**The task:**
Report every line of the records beneath this task that holds the string "figure".

**Source data:**
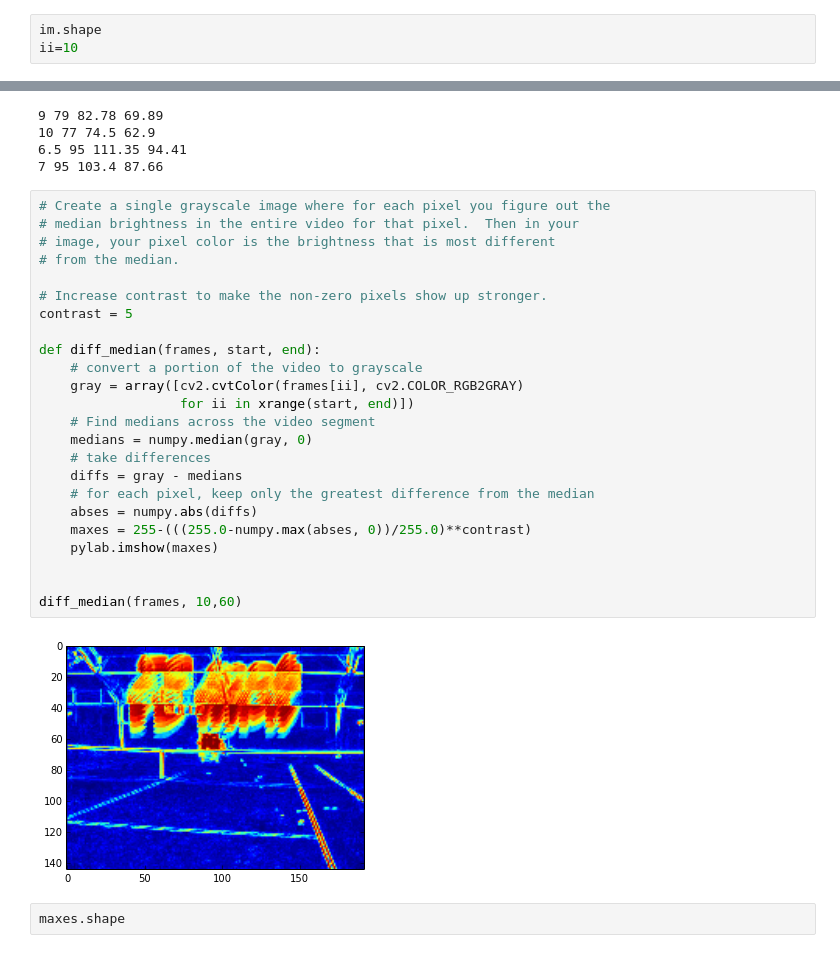
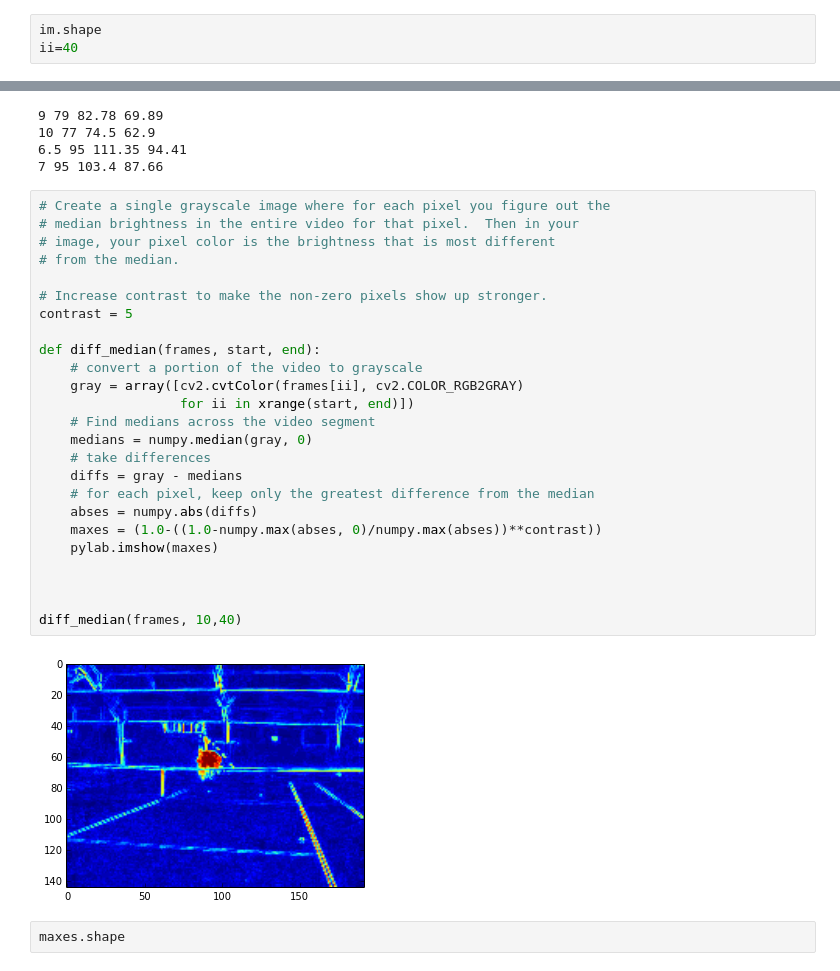
Before and after one commit to wcyuan/opencv_ipynotebook, a Jupyter notebook: 2015-07-29 Images.ipynb, the cells around one changed output, grey strips where cells are left out. Cells and saved outputs as stored; diff of their text form.

```diff
--- a/2015-07-29 Images.ipynb
+++ b/2015-07-29 Images.ipynb
@@ -244,7 +244,7 @@ True
 ret, im = cap.read()
 # %%
 im.shape
-ii=10
+ii=40
 # %%
 # video metadata from avconv:
 #
@@ -410,29 +410,30 @@ print      7,     95,  init_speed(7,   d=60.,  fps=15.), avg_speed(7,   d=60.,
 # %%
 # Create a single grayscale image where for each pixel you figure out the
 # median brightness in the entire video for that pixel.  Then in your
 # image, your pixel color is the brightness that is most different
 # from the median.
 
 # Increase contrast to make the non-zero pixels show up stronger.
 contrast = 5
 
 def diff_median(frames, start, end):
     # convert a portion of the video to grayscale
     gray = array([cv2.cvtColor(frames[ii], cv2.COLOR_RGB2GRAY)
                   for ii in xrange(start, end)])
     # Find medians across the video segment
     medians = numpy.median(gray, 0)
     # take differences
     diffs = gray - medians
     # for each pixel, keep only the greatest difference from the median
     abses = numpy.abs(diffs)
-    maxes = 255-(((255.0-numpy.max(abses, 0))/255.0)**contrast)
+    maxes = (1.0-((1.0-numpy.max(abses, 0)/numpy.max(abses))**contrast))
     pylab.imshow(maxes)
 
 
-diff_median(frames, 10,60)
+
+diff_median(frames, 10,40)
 # %% [output]
-[figure, old version]
+[figure, new version]
 # %%
 maxes.shape
 # %% [output]
```
Also changed, not shown: parts of 3 cells of this notebook.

**Answer to this problem:**
 # Create a single grayscale image where for each pixel you figure out the
-[figure, old version]
+[figure, new version]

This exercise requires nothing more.